First, the state argued, Thompkins had impliedly waived his Miranda rights by failing to invoke them after acknowledging that he understood them.  Although the Sixth Circuit held to the contrary, the Supreme Court’s caselaw does not require anything more.  In North Carolina v. Butler, the Court clarified that, although there is a presumption that a criminal defendant had not waived his Miranda rights, that presumption can be overcome even without an explicit waiver.  And in Davis v. United States, the Court rejected the idea that police were required to obtain clarification about ambiguous requests for counsel before continuing their questioning.  Although the Court in those cases did not clarify what would or would not constitute an implied waiver, the state argued that the state court’s decision certainly did not violate “clearly established Supreme Court precedent” — a requirement for federal habeas relief under AEDPA.  Moreover, the state continued, the Sixth Circuit also committed a basic legal error:  as a straightforward legal matter, a suspect who is informed of his Miranda rights and acknowledges that he understands them impliedly waives those rights when he chooses to answer questions.

Second, Michigan argued, because its court of appeals did not act unreasonably in rejecting Thompkins’s ineffective assistance of counsel claim, its decision was thereby entitled to AEDPA deference.  As a result, the Sixth Circuit’s Strickland analysis was flawed in two respects.  First, it improperly relied on the assumption that the jury failed to adhere to its oath and instructions when it rendered its verdict against Thompkins.  Second, there was no reasonable probability that Thompkins would have been acquitted but for his lawyer’s alleged error.

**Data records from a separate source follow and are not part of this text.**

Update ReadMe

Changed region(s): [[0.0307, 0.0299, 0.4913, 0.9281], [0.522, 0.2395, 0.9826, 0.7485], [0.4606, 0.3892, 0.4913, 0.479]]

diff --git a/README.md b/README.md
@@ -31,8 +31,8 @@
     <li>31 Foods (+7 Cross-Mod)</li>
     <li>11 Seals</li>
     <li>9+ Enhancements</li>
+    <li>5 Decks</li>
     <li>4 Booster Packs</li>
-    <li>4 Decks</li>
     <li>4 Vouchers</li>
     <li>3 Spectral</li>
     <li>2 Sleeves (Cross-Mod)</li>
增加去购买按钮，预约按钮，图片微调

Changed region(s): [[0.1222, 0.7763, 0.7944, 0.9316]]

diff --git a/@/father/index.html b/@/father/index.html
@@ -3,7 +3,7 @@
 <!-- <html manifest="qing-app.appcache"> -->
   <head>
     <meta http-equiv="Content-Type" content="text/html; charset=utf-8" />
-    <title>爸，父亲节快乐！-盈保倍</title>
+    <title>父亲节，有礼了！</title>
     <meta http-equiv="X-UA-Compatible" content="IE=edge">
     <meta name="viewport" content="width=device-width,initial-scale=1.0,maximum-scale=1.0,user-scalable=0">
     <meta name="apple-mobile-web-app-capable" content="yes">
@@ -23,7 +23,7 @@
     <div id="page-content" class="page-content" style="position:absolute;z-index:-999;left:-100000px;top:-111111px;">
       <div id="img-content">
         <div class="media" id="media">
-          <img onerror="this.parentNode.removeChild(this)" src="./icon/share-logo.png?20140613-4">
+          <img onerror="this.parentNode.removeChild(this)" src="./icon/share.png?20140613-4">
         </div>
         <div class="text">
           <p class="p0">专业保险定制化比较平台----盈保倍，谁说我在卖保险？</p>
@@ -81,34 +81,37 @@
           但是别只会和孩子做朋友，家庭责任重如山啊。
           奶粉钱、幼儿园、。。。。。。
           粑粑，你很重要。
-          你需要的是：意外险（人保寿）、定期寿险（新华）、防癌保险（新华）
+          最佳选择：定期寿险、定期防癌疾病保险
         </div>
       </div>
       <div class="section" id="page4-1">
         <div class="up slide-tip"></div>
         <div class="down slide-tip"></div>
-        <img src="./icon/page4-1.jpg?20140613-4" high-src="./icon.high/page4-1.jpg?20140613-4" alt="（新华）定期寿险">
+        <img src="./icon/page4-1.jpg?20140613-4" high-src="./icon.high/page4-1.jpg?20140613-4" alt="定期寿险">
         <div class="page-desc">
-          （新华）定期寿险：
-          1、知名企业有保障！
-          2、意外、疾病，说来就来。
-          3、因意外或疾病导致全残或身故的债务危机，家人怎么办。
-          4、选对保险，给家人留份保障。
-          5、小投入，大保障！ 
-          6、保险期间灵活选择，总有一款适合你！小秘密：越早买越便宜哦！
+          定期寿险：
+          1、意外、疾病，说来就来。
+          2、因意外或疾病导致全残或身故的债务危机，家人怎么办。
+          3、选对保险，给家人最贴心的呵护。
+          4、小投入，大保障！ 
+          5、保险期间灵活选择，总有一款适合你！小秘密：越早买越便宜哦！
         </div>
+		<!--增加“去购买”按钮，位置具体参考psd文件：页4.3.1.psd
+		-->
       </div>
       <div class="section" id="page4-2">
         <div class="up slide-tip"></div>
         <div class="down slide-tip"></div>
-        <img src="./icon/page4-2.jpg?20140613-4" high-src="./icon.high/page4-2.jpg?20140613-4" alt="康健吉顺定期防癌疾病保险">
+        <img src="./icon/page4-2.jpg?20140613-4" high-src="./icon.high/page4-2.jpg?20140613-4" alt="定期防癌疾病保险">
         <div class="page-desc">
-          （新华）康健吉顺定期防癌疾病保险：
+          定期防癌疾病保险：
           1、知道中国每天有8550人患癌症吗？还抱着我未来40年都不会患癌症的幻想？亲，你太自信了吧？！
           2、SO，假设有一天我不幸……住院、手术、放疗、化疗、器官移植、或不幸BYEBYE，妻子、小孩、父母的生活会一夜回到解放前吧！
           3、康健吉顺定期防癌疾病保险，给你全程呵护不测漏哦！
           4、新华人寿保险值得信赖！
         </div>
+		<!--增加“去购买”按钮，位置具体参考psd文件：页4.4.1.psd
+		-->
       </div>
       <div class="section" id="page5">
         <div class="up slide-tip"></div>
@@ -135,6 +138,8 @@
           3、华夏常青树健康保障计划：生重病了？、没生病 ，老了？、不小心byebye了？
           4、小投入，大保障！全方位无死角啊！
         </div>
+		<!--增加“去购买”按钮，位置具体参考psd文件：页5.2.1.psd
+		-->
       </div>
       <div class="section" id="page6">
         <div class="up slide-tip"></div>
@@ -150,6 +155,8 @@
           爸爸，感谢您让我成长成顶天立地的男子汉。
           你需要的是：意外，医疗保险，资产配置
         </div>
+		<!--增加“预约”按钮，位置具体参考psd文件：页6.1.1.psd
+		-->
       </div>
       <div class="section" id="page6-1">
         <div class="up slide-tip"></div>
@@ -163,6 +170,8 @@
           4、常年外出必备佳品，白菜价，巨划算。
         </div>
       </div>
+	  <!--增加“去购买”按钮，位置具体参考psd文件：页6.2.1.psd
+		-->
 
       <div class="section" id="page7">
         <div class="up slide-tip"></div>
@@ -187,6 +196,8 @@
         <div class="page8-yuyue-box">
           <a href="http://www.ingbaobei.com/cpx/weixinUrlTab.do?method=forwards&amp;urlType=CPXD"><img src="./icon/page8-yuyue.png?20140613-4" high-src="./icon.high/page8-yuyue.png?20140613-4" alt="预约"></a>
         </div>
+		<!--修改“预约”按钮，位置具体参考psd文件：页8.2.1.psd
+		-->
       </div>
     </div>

In his merits brief, Thompkins defended the Sixth Circuit’s decision.  He argued that “clearly established federal law” required the interrogating officer to cease questioning whenever a suspect indicated “in any manner” that he wished to invoke his rights, including by remaining silent.  Moreover, the burden of demonstrating an implied waiver falls on the state, which was unable to meet it in this case.  Thus, the interrogating officer’s repeated and eventually successful attempts to elicit a response from Thompkins were improper.  Thompkins also argued that Michigan’s position would effectively require the Court to overrule all of Miranda except for the requirement that questioning officers inform suspects of their rights.

Turning to his ineffective assistance of counsel claim, Thompkins asserted that in determining whether he was prejudiced by his counsel’s ineffective assistance, the Michigan court of appeals had improperly applied a “fundamental fairness” test rather than relying on the test required by Strickland – whether there was a “reasonable probability of a different outcome.”  Although state court judgments are entitled to “wide latitude,” the court’s reliance on an erroneous standard entitled him to habeas relief.